*Web page edit records*

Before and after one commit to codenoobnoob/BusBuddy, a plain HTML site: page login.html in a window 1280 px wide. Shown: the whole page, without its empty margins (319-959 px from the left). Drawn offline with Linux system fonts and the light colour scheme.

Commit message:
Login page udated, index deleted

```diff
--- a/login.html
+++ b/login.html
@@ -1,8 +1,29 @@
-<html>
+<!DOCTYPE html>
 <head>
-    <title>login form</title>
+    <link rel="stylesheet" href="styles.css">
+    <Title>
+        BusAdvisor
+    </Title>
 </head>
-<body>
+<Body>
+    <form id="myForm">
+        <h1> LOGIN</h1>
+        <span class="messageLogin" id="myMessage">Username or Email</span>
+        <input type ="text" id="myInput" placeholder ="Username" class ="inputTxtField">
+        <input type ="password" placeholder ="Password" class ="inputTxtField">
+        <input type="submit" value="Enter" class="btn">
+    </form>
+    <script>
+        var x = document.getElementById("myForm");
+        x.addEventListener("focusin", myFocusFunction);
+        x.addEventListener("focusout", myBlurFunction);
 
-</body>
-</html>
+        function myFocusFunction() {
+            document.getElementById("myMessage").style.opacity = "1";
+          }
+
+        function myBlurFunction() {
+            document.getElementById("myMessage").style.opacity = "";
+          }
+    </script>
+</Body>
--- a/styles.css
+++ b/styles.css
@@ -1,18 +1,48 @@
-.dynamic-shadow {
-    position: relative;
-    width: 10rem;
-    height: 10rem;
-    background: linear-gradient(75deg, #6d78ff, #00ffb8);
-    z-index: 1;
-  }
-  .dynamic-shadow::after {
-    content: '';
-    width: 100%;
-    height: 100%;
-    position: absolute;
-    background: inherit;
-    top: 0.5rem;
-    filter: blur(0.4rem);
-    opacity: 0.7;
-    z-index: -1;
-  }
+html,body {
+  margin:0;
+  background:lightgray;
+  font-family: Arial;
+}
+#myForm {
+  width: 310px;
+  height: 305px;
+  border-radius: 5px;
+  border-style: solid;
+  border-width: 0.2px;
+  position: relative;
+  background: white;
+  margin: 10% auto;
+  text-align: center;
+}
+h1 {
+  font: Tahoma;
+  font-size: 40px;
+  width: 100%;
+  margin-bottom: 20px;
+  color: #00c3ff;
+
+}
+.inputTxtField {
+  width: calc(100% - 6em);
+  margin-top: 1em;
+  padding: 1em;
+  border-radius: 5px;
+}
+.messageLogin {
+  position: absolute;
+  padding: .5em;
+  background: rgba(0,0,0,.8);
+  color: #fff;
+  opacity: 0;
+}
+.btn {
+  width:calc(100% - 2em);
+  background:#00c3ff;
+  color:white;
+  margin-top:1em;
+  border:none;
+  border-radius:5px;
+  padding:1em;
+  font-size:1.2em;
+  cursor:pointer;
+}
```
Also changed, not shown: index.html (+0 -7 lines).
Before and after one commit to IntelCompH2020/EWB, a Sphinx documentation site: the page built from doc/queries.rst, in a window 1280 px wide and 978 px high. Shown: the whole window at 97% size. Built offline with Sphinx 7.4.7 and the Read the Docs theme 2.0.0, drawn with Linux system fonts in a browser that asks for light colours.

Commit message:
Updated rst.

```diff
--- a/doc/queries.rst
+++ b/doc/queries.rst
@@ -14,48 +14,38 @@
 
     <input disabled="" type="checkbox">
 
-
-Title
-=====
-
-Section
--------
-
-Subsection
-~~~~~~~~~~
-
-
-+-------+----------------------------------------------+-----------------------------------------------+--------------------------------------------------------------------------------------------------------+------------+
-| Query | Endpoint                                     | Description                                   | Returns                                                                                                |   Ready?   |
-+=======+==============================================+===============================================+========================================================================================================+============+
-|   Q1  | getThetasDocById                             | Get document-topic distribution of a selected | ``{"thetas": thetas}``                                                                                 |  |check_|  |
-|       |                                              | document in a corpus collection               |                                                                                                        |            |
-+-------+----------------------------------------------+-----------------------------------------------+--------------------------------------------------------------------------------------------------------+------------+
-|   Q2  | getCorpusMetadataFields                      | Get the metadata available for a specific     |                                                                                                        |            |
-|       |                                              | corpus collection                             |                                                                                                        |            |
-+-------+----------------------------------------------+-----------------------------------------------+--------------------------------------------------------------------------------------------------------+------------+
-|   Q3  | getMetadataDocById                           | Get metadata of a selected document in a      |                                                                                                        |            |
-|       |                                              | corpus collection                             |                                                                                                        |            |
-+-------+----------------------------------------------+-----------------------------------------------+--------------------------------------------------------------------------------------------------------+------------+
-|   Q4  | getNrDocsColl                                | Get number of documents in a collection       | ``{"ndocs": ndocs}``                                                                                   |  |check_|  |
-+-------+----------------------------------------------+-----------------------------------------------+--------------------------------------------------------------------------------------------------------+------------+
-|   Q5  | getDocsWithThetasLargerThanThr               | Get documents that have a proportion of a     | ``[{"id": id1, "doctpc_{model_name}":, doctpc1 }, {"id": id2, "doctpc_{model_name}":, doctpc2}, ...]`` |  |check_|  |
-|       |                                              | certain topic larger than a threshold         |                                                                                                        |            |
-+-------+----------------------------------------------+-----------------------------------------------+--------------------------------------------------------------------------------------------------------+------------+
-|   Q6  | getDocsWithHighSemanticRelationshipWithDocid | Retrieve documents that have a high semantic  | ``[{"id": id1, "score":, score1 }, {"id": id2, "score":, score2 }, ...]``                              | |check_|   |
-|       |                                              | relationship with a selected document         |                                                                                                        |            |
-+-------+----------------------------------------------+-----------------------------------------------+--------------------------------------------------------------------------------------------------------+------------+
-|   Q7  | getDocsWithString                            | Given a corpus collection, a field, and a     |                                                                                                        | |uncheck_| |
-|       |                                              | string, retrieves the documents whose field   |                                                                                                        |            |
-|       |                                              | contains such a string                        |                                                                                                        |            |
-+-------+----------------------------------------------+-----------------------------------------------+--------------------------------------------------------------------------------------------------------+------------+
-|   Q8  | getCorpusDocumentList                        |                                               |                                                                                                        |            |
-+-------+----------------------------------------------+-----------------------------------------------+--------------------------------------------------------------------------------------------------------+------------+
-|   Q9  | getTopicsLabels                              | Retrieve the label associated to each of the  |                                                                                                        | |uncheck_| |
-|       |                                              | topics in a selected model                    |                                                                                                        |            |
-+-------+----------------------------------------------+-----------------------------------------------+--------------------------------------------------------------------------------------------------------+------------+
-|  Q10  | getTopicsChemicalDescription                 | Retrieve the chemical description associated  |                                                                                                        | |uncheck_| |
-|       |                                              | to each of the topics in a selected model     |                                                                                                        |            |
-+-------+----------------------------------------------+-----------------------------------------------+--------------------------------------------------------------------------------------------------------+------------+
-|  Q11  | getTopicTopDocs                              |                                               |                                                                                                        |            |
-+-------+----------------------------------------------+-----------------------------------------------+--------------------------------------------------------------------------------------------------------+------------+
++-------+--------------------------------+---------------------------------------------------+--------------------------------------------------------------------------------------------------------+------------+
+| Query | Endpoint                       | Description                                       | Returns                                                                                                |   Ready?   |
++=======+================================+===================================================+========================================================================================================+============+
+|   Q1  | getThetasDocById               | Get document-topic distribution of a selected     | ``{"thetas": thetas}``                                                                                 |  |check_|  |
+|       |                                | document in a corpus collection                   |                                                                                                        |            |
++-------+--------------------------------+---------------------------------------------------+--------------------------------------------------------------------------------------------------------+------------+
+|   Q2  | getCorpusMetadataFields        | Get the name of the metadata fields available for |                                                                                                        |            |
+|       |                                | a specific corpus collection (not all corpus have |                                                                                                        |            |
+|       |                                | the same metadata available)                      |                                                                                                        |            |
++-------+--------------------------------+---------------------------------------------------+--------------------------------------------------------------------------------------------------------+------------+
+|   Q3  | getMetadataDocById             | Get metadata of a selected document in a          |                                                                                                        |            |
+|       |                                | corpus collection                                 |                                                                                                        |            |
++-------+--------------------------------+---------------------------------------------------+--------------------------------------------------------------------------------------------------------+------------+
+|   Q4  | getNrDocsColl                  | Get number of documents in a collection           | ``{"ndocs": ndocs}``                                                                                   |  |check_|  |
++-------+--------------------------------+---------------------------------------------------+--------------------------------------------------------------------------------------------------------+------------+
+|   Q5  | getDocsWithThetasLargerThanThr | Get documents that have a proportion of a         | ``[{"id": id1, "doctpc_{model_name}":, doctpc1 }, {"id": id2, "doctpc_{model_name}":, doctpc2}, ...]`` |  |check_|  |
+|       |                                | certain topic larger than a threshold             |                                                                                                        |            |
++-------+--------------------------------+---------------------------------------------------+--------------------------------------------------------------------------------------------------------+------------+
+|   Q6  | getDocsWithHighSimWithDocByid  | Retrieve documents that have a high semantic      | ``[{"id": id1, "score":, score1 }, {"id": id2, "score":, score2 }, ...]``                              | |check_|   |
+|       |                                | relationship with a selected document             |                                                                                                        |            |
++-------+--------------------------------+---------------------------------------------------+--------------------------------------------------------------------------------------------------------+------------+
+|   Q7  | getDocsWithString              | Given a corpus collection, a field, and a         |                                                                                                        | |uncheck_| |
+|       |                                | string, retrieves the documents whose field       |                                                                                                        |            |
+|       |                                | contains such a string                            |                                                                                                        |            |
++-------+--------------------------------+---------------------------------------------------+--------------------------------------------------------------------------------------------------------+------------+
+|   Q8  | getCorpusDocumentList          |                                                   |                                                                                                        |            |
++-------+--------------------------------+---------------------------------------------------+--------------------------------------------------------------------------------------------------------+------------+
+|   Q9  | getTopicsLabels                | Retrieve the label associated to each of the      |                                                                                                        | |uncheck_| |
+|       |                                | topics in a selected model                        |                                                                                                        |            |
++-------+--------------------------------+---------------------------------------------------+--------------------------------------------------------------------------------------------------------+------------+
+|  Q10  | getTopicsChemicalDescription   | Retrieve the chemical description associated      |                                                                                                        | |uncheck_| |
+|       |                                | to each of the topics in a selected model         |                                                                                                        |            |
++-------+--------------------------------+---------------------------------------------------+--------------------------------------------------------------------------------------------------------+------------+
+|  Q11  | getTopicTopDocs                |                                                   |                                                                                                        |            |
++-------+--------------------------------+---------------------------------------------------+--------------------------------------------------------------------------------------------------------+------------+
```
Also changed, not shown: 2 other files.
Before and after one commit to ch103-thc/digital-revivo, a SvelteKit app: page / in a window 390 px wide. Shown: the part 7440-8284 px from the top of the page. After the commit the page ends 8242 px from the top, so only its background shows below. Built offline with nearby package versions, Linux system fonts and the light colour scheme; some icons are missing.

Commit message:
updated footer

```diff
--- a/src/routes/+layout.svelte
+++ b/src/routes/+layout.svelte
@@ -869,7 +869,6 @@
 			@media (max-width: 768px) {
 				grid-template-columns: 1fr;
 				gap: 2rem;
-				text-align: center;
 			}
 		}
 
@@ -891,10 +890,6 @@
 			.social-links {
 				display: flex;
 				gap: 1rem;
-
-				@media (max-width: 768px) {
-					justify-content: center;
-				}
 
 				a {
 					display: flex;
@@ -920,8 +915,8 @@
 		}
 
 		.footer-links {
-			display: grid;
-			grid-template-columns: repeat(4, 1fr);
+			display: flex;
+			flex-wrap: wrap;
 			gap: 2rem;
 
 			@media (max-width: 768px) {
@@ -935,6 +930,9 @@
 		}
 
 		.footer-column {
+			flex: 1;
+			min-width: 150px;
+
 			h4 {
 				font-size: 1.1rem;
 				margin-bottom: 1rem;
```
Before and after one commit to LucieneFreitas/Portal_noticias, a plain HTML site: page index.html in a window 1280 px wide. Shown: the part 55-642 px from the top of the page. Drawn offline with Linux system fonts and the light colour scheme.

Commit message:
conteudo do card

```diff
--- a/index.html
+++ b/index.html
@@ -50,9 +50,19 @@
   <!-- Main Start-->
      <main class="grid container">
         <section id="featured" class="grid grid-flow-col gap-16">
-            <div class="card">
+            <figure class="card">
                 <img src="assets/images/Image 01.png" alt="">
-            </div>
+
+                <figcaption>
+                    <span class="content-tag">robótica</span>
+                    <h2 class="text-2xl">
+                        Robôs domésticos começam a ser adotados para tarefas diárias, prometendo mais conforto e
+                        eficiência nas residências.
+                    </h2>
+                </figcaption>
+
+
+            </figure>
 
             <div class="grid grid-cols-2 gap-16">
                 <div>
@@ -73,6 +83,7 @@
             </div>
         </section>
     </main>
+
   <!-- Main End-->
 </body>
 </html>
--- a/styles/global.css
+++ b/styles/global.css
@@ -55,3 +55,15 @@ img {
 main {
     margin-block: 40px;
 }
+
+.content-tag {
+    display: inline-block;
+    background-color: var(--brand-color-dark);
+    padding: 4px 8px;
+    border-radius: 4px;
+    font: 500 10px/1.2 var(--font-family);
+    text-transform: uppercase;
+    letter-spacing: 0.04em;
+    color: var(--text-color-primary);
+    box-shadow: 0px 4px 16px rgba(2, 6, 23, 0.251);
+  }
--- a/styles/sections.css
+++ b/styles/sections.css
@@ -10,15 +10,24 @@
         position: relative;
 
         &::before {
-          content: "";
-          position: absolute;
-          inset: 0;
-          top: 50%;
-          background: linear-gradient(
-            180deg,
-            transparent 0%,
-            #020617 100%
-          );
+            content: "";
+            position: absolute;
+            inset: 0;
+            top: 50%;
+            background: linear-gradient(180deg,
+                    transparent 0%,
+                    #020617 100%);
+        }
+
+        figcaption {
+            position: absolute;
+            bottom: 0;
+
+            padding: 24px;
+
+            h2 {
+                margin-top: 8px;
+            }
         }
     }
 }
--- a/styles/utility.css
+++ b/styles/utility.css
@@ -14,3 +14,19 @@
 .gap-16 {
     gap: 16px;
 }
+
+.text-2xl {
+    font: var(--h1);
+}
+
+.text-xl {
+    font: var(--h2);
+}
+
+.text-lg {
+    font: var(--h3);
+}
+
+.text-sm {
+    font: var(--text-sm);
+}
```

*Task instructions*
In the entries above, work out how many lines contain the string "styles", and give only that number.

*Written answer*
9